He told the Catholic Headteachers' Association of Scotland's annual conference in Crieff: "I have yet to meet one of our bright young school leavers who could give a hard-bitten secularist a run for their money in a debate on the synthesis of faith and reason or the existence of God - exactly the sort of adversary they will encounter at university, keen to dispute, and armed with their well-thumbed copy of The God Delusion."
The theme of the CHAS conference was "as others see us", with other contributors including education secretary Michael Russell and Glasgow's director of education, Maureen McKenna.
An opinion poll last year to coincide with the first anniversary of the Pope's visit in 2010 gave a "depressing insight" into how Scots saw Catholics, continued Mr Kearney.
In questions ranging from "what is your opinion of Pope Benedict XVI?' to "is the Catholic Church on balance a force for good?", Scots were less positive in their responses than the UK population as a whole, leading Mr Kearney to conclude that hostility to Catholicism was "markedly greater" in Scotland.
He urged headteachers to contact the Church about any anti-Catholic incidents or attitudes that could usefully be recorded.
The Church hoped to receive Scottish government funding to set up a means of recording anti-Catholic behaviour based on a template used by the Jewish community to log incidences of anti-semitism.
The "vigorous defence" of Catholic schools and the Catholic faith was something the next generation was likely to be engaged in throughout their adult lives, Mr Kearney concluded. "We owe them the best preparation possible," he said.
Responding to Mr Kearney's comments, Michael McGrath, director of the Scottish Catholic Education Service argued there were many young people who left school with "a significant capacity to articulate their faith". The publication of This is our Faith, the new syllabus for Catholic religious education, would "raise the bar" further, he said.

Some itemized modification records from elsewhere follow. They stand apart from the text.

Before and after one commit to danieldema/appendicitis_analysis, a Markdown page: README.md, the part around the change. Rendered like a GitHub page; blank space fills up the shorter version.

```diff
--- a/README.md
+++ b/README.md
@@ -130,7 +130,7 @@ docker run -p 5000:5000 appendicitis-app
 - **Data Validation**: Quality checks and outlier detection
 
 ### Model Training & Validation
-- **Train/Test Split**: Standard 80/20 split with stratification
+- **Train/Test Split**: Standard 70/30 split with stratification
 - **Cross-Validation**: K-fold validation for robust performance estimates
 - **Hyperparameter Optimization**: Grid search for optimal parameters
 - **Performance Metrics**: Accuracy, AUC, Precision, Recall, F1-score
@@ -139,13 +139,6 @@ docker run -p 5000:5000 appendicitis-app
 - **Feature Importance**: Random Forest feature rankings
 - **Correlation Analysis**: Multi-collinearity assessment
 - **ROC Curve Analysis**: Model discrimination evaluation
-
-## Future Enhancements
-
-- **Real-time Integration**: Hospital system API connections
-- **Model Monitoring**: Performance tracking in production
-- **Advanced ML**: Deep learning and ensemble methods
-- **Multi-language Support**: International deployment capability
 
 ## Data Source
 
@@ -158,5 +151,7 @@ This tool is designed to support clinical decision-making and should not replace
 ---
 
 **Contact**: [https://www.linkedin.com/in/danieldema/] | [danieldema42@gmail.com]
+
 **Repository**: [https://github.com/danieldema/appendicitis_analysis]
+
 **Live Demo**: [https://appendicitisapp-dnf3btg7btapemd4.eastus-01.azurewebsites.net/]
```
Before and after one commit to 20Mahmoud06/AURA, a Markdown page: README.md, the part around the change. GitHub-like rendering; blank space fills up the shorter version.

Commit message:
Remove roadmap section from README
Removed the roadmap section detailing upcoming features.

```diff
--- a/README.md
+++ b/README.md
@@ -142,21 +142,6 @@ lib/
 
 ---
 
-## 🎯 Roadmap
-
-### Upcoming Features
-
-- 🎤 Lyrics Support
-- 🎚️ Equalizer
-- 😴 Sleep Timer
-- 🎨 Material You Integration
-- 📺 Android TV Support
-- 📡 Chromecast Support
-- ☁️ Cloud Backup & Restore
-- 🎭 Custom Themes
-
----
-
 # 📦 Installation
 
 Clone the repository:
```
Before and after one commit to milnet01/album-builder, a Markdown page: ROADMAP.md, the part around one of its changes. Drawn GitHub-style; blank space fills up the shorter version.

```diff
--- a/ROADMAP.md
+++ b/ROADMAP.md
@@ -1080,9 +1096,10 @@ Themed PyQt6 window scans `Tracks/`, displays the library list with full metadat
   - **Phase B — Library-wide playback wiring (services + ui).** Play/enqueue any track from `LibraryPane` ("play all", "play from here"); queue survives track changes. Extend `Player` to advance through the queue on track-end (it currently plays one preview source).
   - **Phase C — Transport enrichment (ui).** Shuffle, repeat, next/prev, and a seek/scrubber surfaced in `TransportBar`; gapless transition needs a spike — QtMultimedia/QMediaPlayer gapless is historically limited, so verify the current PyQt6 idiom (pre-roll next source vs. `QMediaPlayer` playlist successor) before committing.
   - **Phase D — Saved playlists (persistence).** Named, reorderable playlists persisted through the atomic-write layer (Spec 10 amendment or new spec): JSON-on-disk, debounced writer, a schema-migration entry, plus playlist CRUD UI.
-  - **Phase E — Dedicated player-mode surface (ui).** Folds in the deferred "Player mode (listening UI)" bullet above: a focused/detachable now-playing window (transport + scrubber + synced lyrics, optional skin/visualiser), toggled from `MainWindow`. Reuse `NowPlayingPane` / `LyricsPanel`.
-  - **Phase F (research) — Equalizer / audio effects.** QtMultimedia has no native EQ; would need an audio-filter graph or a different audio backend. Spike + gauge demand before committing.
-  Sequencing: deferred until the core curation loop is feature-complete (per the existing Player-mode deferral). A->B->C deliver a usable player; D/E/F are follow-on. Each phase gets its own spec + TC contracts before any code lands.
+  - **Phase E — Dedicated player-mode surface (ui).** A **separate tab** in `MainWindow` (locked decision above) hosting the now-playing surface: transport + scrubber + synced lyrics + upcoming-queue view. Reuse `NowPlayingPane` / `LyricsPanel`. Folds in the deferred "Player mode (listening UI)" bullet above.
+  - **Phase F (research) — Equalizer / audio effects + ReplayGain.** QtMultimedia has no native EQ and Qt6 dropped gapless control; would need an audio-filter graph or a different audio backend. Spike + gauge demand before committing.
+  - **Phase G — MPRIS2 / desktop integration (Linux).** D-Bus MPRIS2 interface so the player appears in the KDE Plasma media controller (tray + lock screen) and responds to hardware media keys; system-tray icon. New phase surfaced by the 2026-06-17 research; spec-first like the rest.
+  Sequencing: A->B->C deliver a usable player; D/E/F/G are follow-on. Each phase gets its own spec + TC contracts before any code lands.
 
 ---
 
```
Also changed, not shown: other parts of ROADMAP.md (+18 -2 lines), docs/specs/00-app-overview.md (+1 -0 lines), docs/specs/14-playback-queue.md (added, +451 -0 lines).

Tony Quinn, headteacher of St Andrew's Academy in Paisley, warned against alienating the vast majority of Scots, who were right-minded people.
The child sex abuse scandal was perhaps at the root of less favourable attitudes towards the Pope and the Catholic Church, he added.
"We should have made a bigger show of our sorrow and remorse," said Mr Quinn.
Original headline: `Catholic pupils need the tools to defend their faith'